Software on our cluster can come from many places.

  1. Software that comes with the Operating System
  2. Custom software installed by your experiment
  3. Other software installed by your local system administrator

Software that comes with the Operating System

Normally you would not need to do anything special to use this software except know the name of the command to run it. The operating system normally provides only one very stable but normally very old version of a particular piece of software. This is often all you need and is a good thing to try first.

Software that comes from your experimental group

Your experiment may provide their own way of installing software. Particle Physics Linux team have some involvement in this, but normally the best place to start is by asking members of your group. For multi-site collaborations, often your software will be installed somewhere under /cvmfs. The way to set up your environment to use this software will be specific to your experiment.

Usually experimental software sets up the environment for a whole host of different packages different from the operating system version.

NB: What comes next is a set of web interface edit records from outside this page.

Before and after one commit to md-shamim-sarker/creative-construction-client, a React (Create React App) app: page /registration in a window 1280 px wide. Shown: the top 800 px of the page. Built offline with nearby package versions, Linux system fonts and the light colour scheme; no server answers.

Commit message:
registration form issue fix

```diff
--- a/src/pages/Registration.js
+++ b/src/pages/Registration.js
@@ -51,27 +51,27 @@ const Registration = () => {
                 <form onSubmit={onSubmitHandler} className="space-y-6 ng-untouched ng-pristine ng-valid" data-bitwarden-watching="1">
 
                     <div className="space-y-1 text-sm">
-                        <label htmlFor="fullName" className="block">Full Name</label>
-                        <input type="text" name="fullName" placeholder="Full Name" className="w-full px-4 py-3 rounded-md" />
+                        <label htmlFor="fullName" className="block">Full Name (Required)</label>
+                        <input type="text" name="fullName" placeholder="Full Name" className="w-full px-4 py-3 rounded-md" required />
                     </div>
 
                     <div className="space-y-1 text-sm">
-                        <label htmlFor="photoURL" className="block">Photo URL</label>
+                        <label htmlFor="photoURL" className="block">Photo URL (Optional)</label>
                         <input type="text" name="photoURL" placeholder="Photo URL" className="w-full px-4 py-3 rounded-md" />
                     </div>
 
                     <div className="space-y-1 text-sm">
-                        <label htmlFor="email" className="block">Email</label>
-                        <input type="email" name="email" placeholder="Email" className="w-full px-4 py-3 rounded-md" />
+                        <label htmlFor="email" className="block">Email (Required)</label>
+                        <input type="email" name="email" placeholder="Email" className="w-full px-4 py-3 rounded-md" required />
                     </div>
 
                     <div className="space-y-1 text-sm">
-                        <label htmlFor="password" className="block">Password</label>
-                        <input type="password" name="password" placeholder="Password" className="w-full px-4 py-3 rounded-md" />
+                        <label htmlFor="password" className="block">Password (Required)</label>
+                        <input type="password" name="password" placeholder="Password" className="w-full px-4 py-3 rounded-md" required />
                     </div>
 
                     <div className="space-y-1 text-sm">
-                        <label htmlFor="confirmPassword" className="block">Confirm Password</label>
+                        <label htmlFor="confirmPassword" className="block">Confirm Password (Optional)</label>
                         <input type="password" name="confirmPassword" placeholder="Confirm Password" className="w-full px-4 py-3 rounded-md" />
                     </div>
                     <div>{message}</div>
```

Software maintained by Particle Physics Linux Team

We can also set up packages and versions of standard software that can not be found or are inappropriate for the categories above. We use "environment modules" to provide a way to cleanly maintain multiple versions of a particular piece of software on the system. We can also offer the most help with these when things go wrong. Environment modules providing a particular piece of software need to be loaded before the software works. General instructions can be found at the following page: linux-network-software


  • You can usually expect packages within your experimental software to be compatible within one release from your experiment on the operating system it was intended for. Mixed environments from different versions of the software released by your experiment may break in unexpected ways. Avoid mixing environments or if you do, mix in one package at a time.
  • You can expect that all managed packages (modules) are either compatible with each other or will flag an incompatibility when loaded on the operating system for which they were intended.
  • Mixed environments between experimental software and managed software may be incompatible. Often this will be seen first if different versions of the compiler or python are used. Mix in one package at a time. Modules and experimental set-up scripts can and usually do load multiple packages at once to bring in all dependencies.

Categories: Linux | Software | ppunix